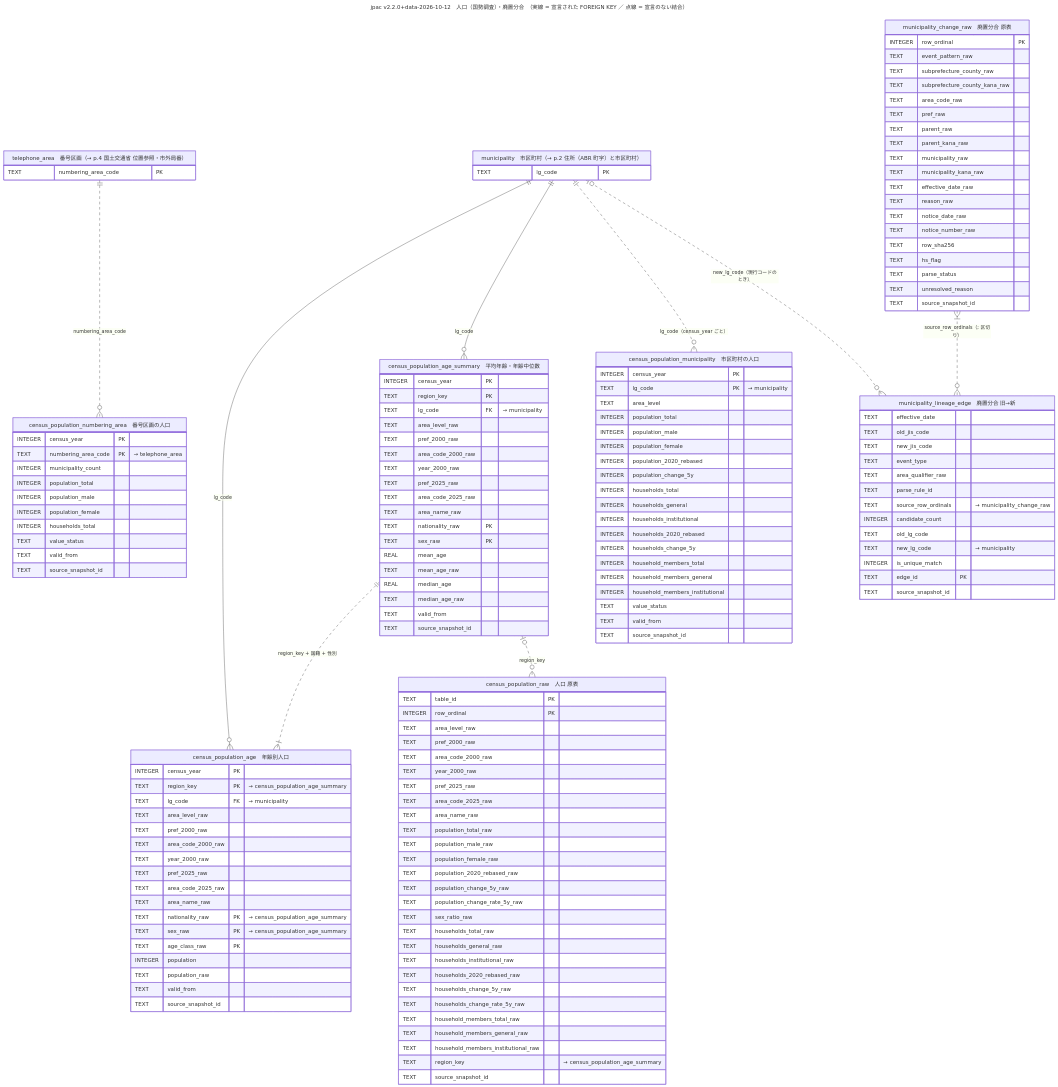
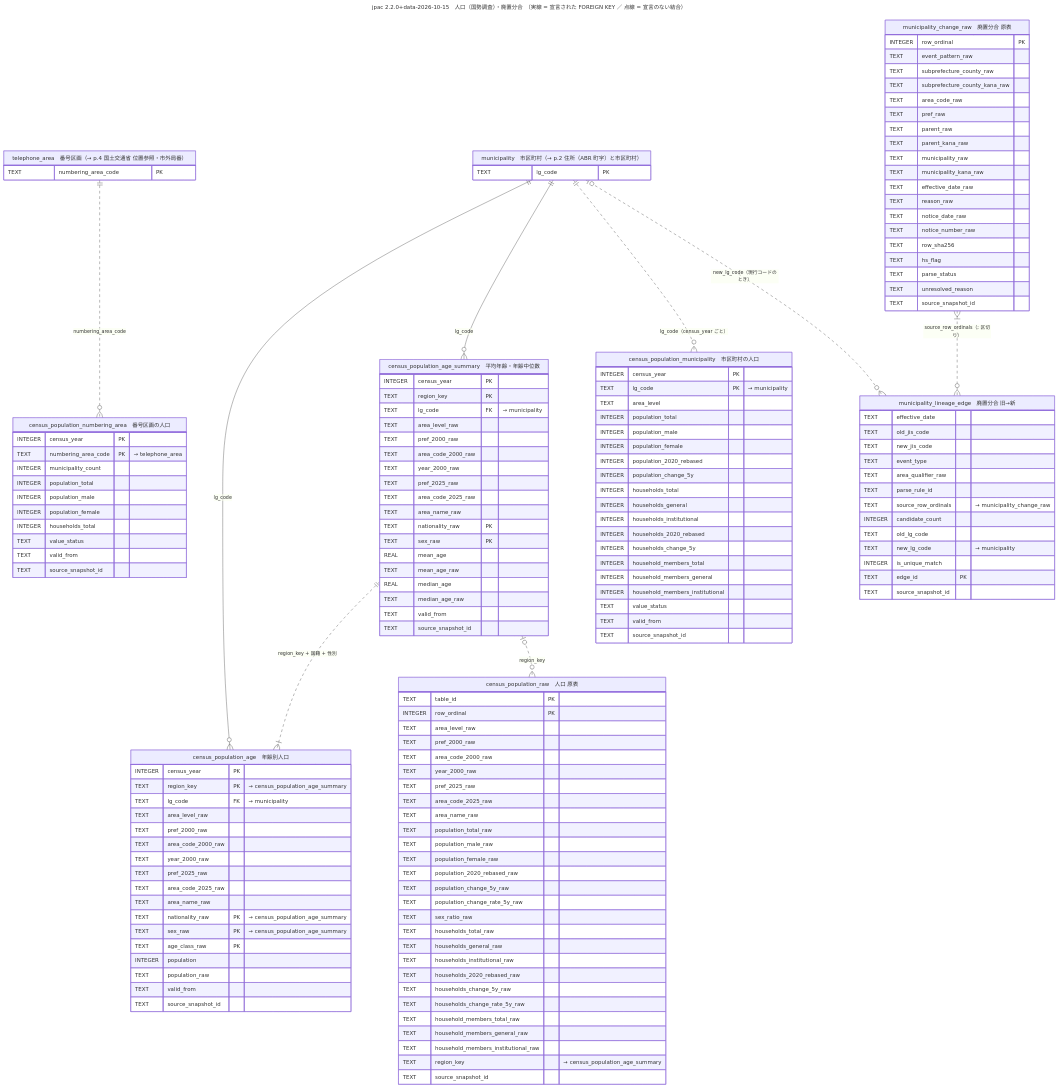
The diagram in docs/diagrams/er/05-census-lineage.mmd (Retro-Maid/jpac), drawn with Mermaid before and after one commit. The commit also changed 33 other files, not shown here.

```diff
--- a/docs/diagrams/er/05-census-lineage.mmd
+++ b/docs/diagrams/er/05-census-lineage.mmd
@@ -1,155 +1,155 @@
 ---
-title: jpac v2.2.0+data-2026-10-12　人口（国勢調査）・廃置分合　（実線 = 宣言された FOREIGN KEY ／ 点線 = 宣言のない結合）
+title: jpac 2.2.0+data-2026-10-15　人口（国勢調査）・廃置分合　（実線 = 宣言された FOREIGN KEY ／ 点線 = 宣言のない結合）
 ---
 erDiagram
   municipality ||--o{ census_population_age : "lg_code"
   municipality ||--o{ census_population_age_summary : "lg_code"
   municipality ||..o{ census_population_municipality : "lg_code（census_year ごと）"
   telephone_area ||..o{ census_population_numbering_area : "numbering_area_code"
   census_population_age_summary ||..|{ census_population_age : "region_key + 国籍 + 性別"
   census_population_age_summary |o..o{ census_population_raw : "region_key"
   municipality |o..o{ municipality_lineage_edge : "new_lg_code（現行コードのとき）"
   municipality_change_raw }|..o{ municipality_lineage_edge : "source_row_ordinals（; 区切り）"
   census_population_municipality["census_population_municipality　市区町村の人口"] {
     INTEGER census_year PK
     TEXT lg_code PK "→ municipality"
     TEXT area_level
     INTEGER population_total
     INTEGER population_male
     INTEGER population_female
     INTEGER population_2020_rebased
     INTEGER population_change_5y
     INTEGER households_total
     INTEGER households_general
     INTEGER households_institutional
     INTEGER households_2020_rebased
     INTEGER households_change_5y
     INTEGER household_members_total
     INTEGER household_members_general
     INTEGER household_members_institutional
     TEXT value_status
     TEXT valid_from
     TEXT source_snapshot_id
   }
   census_population_age["census_population_age　年齢別人口"] {
     INTEGER census_year PK
     TEXT region_key PK "→ census_population_age_summary"
     TEXT lg_code FK "→ municipality"
     TEXT area_level_raw
     TEXT pref_2000_raw
     TEXT area_code_2000_raw
     TEXT year_2000_raw
     TEXT pref_2025_raw
     TEXT area_code_2025_raw
     TEXT area_name_raw
     TEXT nationality_raw PK "→ census_population_age_summary"
     TEXT sex_raw PK "→ census_population_age_summary"
     TEXT age_class_raw PK
     INTEGER population
     TEXT population_raw
     TEXT valid_from
     TEXT source_snapshot_id
   }
   census_population_age_summary["census_population_age_summary　平均年齢・年齢中位数"] {
     INTEGER census_year PK
     TEXT region_key PK
     TEXT lg_code FK "→ municipality"
     TEXT area_level_raw
     TEXT pref_2000_raw
     TEXT area_code_2000_raw
     TEXT year_2000_raw
     TEXT pref_2025_raw
     TEXT area_code_2025_raw
     TEXT area_name_raw
     TEXT nationality_raw PK
     TEXT sex_raw PK
     REAL mean_age
     TEXT mean_age_raw
     REAL median_age
     TEXT median_age_raw
     TEXT valid_from
     TEXT source_snapshot_id
   }
   census_population_numbering_area["census_population_numbering_area　番号区画の人口"] {
     INTEGER census_year PK
     TEXT numbering_area_code PK "→ telephone_area"
     INTEGER municipality_count
     INTEGER population_total
     INTEGER population_male
     INTEGER population_female
     INTEGER households_total
     TEXT value_status
     TEXT valid_from
     TEXT source_snapshot_id
   }
   census_population_raw["census_population_raw　人口 原表"] {
     TEXT table_id PK
     INTEGER row_ordinal PK
     TEXT area_level_raw
     TEXT pref_2000_raw
     TEXT area_code_2000_raw
     TEXT year_2000_raw
     TEXT pref_2025_raw
     TEXT area_code_2025_raw
     TEXT area_name_raw
     TEXT population_total_raw
     TEXT population_male_raw
     TEXT population_female_raw
     TEXT population_2020_rebased_raw
     TEXT population_change_5y_raw
     TEXT population_change_rate_5y_raw
     TEXT sex_ratio_raw
     TEXT households_total_raw
     TEXT households_general_raw
     TEXT households_institutional_raw
     TEXT households_2020_rebased_raw
     TEXT households_change_5y_raw
     TEXT households_change_rate_5y_raw
     TEXT household_members_total_raw
     TEXT household_members_general_raw
     TEXT household_members_institutional_raw
     TEXT region_key  "→ census_population_age_summary"
     TEXT source_snapshot_id
   }
   municipality_lineage_edge["municipality_lineage_edge　廃置分合 旧→新"] {
     TEXT effective_date
     TEXT old_jis_code
     TEXT new_jis_code
     TEXT event_type
     TEXT area_qualifier_raw
     TEXT parse_rule_id
     TEXT source_row_ordinals  "→ municipality_change_raw"
     INTEGER candidate_count
     TEXT old_lg_code
     TEXT new_lg_code  "→ municipality"
     INTEGER is_unique_match
     TEXT edge_id PK
     TEXT source_snapshot_id
   }
   municipality_change_raw["municipality_change_raw　廃置分合 原表"] {
     INTEGER row_ordinal PK
     TEXT event_pattern_raw
     TEXT subprefecture_county_raw
     TEXT subprefecture_county_kana_raw
     TEXT area_code_raw
     TEXT pref_raw
     TEXT parent_raw
     TEXT parent_kana_raw
     TEXT municipality_raw
     TEXT municipality_kana_raw
     TEXT effective_date_raw
     TEXT reason_raw
     TEXT notice_date_raw
     TEXT notice_number_raw
     TEXT row_sha256
     TEXT hs_flag
     TEXT parse_status
     TEXT unresolved_reason
     TEXT source_snapshot_id
   }
   municipality["municipality　市区町村（→ p.2 住所（ABR 町字）と市区町村）"] {
     TEXT lg_code PK
   }
   telephone_area["telephone_area　番号区画（→ p.4 国土交通省 位置参照・市外局番）"] {
     TEXT numbering_area_code PK
   }
```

* * * * * * *

* How to complete this task: Restate the material word for word, minus pictures.

* Output below:
The diagram in docs/diagrams/er/05-census-lineage.mmd (Retro-Maid/jpac), drawn with Mermaid before and after one commit. The commit also changed 33 other files, not shown here.

```diff
--- a/docs/diagrams/er/05-census-lineage.mmd
+++ b/docs/diagrams/er/05-census-lineage.mmd
@@ -1,155 +1,155 @@
 ---
-title: jpac v2.2.0+data-2026-10-12　人口（国勢調査）・廃置分合　（実線 = 宣言された FOREIGN KEY ／ 点線 = 宣言のない結合）
+title: jpac 2.2.0+data-2026-10-15　人口（国勢調査）・廃置分合　（実線 = 宣言された FOREIGN KEY ／ 点線 = 宣言のない結合）
 ---
 erDiagram
   municipality ||--o{ census_population_age : "lg_code"
   municipality ||--o{ census_population_age_summary : "lg_code"
   municipality ||..o{ census_population_municipality : "lg_code（census_year ごと）"
   telephone_area ||..o{ census_population_numbering_area : "numbering_area_code"
   census_population_age_summary ||..|{ census_population_age : "region_key + 国籍 + 性別"
   census_population_age_summary |o..o{ census_population_raw : "region_key"
   municipality |o..o{ municipality_lineage_edge : "new_lg_code（現行コードのとき）"
   municipality_change_raw }|..o{ municipality_lineage_edge : "source_row_ordinals（; 区切り）"
   census_population_municipality["census_population_municipality　市区町村の人口"] {
     INTEGER census_year PK
     TEXT lg_code PK "→ municipality"
     TEXT area_level
     INTEGER population_total
     INTEGER population_male
     INTEGER population_female
     INTEGER population_2020_rebased
     INTEGER population_change_5y
     INTEGER households_total
     INTEGER households_general
     INTEGER households_institutional
     INTEGER households_2020_rebased
     INTEGER households_change_5y
     INTEGER household_members_total
     INTEGER household_members_general
     INTEGER household_members_institutional
     TEXT value_status
     TEXT valid_from
     TEXT source_snapshot_id
   }
   census_population_age["census_population_age　年齢別人口"] {
     INTEGER census_year PK
     TEXT region_key PK "→ census_population_age_summary"
     TEXT lg_code FK "→ municipality"
     TEXT area_level_raw
     TEXT pref_2000_raw
     TEXT area_code_2000_raw
     TEXT year_2000_raw
     TEXT pref_2025_raw
     TEXT area_code_2025_raw
     TEXT area_name_raw
     TEXT nationality_raw PK "→ census_population_age_summary"
     TEXT sex_raw PK "→ census_population_age_summary"
     TEXT age_class_raw PK
     INTEGER population
     TEXT population_raw
     TEXT valid_from
     TEXT source_snapshot_id
   }
   census_population_age_summary["census_population_age_summary　平均年齢・年齢中位数"] {
     INTEGER census_year PK
     TEXT region_key PK
     TEXT lg_code FK "→ municipality"
     TEXT area_level_raw
     TEXT pref_2000_raw
     TEXT area_code_2000_raw
     TEXT year_2000_raw
     TEXT pref_2025_raw
     TEXT area_code_2025_raw
     TEXT area_name_raw
     TEXT nationality_raw PK
     TEXT sex_raw PK
     REAL mean_age
     TEXT mean_age_raw
     REAL median_age
     TEXT median_age_raw
     TEXT valid_from
     TEXT source_snapshot_id
   }
   census_population_numbering_area["census_population_numbering_area　番号区画の人口"] {
     INTEGER census_year PK
     TEXT numbering_area_code PK "→ telephone_area"
     INTEGER municipality_count
     INTEGER population_total
     INTEGER population_male
     INTEGER population_female
     INTEGER households_total
     TEXT value_status
     TEXT valid_from
     TEXT source_snapshot_id
   }
   census_population_raw["census_population_raw　人口 原表"] {
     TEXT table_id PK
     INTEGER row_ordinal PK
     TEXT area_level_raw
     TEXT pref_2000_raw
     TEXT area_code_2000_raw
     TEXT year_2000_raw
     TEXT pref_2025_raw
     TEXT area_code_2025_raw
     TEXT area_name_raw
     TEXT population_total_raw
     TEXT population_male_raw
     TEXT population_female_raw
     TEXT population_2020_rebased_raw
     TEXT population_change_5y_raw
     TEXT population_change_rate_5y_raw
     TEXT sex_ratio_raw
     TEXT households_total_raw
     TEXT households_general_raw
     TEXT households_institutional_raw
     TEXT households_2020_rebased_raw
     TEXT households_change_5y_raw
     TEXT households_change_rate_5y_raw
     TEXT household_members_total_raw
     TEXT household_members_general_raw
     TEXT household_members_institutional_raw
     TEXT region_key  "→ census_population_age_summary"
     TEXT source_snapshot_id
   }
   municipality_lineage_edge["municipality_lineage_edge　廃置分合 旧→新"] {
     TEXT effective_date
     TEXT old_jis_code
     TEXT new_jis_code
     TEXT event_type
     TEXT area_qualifier_raw
     TEXT parse_rule_id
     TEXT source_row_ordinals  "→ municipality_change_raw"
     INTEGER candidate_count
     TEXT old_lg_code
     TEXT new_lg_code  "→ municipality"
     INTEGER is_unique_match
     TEXT edge_id PK
     TEXT source_snapshot_id
   }
   municipality_change_raw["municipality_change_raw　廃置分合 原表"] {
     INTEGER row_ordinal PK
     TEXT event_pattern_raw
     TEXT subprefecture_county_raw
     TEXT subprefecture_county_kana_raw
     TEXT area_code_raw
     TEXT pref_raw
     TEXT parent_raw
     TEXT parent_kana_raw
     TEXT municipality_raw
     TEXT municipality_kana_raw
     TEXT effective_date_raw
     TEXT reason_raw
     TEXT notice_date_raw
     TEXT notice_number_raw
     TEXT row_sha256
     TEXT hs_flag
     TEXT parse_status
     TEXT unresolved_reason
     TEXT source_snapshot_id
   }
   municipality["municipality　市区町村（→ p.2 住所（ABR 町字）と市区町村）"] {
     TEXT lg_code PK
   }
   telephone_area["telephone_area　番号区画（→ p.4 国土交通省 位置参照・市外局番）"] {
     TEXT numbering_area_code PK
   }
```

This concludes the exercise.